- 1 tbs olive oil, for salads
- 10oz (300gr) deli-style (baked) ham, cubed
- 6oz (180gr) green beans, cut into 1″ (2.5cm) lengths
- 3/4 cup (3oz, 90gr) cherry tomatoes, cut in half
- 1/4 cup (2oz, 60gr) mayonnaise
- 1/4 cup (2oz, 60gr) plain or Greek yogurt
- 1 tbs Dijon-style mustard
- 1 tbs lemon juice
- 2 tbs fresh chives, snipped
- 2 tbs fresh basil, snipped
- Cook pasta according to package directions, drain, rinse in cold water and toss with olive oil.
- Fill a medium saucepan 2/3 full of water and bring to a boil over high heat.
- Add beans and blanch for 3 minutes.
- While the beans cook fill a large bowl or pan 3/4 full of cold water.
- When the beans are done, drain and dump into the cold water. Swirl around until cool then drain and set aside.

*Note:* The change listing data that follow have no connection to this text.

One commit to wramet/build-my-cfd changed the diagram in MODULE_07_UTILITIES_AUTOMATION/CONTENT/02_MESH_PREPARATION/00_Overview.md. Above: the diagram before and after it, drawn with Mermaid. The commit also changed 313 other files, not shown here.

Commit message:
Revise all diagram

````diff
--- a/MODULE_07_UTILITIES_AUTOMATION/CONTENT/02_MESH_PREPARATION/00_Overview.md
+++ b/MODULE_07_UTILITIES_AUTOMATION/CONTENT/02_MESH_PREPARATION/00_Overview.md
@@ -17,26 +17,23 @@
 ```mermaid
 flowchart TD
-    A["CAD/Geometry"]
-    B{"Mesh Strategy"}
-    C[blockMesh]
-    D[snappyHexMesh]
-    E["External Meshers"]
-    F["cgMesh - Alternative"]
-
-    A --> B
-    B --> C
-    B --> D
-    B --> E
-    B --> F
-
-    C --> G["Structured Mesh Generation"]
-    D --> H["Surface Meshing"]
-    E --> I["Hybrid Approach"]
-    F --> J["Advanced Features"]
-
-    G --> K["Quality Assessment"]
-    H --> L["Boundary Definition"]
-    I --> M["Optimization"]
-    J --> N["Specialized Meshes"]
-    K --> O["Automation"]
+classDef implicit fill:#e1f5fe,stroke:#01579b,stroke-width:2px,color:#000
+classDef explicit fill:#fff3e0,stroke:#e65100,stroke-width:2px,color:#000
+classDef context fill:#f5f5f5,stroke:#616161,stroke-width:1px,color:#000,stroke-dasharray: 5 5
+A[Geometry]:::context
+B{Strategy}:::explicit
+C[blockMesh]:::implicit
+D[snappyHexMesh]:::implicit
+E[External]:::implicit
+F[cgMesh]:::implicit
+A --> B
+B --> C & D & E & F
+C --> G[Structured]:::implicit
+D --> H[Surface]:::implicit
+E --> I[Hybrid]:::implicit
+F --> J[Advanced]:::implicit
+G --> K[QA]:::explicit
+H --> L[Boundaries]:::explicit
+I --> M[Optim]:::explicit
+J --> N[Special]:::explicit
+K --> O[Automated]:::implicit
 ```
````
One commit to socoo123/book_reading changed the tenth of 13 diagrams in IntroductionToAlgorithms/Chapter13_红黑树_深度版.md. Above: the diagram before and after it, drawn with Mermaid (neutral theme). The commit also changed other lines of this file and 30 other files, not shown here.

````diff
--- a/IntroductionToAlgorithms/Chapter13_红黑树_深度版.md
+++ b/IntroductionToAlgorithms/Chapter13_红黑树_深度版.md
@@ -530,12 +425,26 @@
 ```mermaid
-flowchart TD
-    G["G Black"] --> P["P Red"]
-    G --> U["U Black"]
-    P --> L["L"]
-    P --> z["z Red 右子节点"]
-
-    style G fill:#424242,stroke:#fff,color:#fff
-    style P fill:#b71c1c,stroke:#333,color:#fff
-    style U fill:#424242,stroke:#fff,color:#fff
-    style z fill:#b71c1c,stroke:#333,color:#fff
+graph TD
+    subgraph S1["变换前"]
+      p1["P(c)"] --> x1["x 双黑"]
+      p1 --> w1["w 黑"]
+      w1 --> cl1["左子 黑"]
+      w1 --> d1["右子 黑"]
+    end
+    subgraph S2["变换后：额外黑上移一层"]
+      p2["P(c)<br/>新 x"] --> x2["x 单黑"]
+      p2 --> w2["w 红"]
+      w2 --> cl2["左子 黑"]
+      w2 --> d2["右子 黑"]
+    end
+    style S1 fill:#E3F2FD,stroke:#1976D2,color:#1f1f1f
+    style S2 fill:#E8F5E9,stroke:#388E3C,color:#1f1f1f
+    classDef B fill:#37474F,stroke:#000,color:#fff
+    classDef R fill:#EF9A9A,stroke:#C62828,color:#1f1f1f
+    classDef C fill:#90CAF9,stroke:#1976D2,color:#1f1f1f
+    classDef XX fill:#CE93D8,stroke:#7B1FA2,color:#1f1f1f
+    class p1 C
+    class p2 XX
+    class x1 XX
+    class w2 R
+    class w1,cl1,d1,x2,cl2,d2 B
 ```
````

- In a small bowl whisk mayonnaise, yogurt, mustard and lemon juice.
- Put pasta, ham, beans, herbs and tomatoes in large salad bowl.
- Add mayonnaise dressing and toss lightly to combine. Serve.
I’ve been doing some experimenting this year.
I hadn’t planned on it, but it happened.
Well I planned on part of it.
When I planted our first vegetable garden in Andorra my gardening techniques were frequently corrected by the local farmers. One of the things I was taught was to pinch out all of the new shoots on tomato plants.
I carefully did that every year. Of course, some always escaped my notice, but I tried.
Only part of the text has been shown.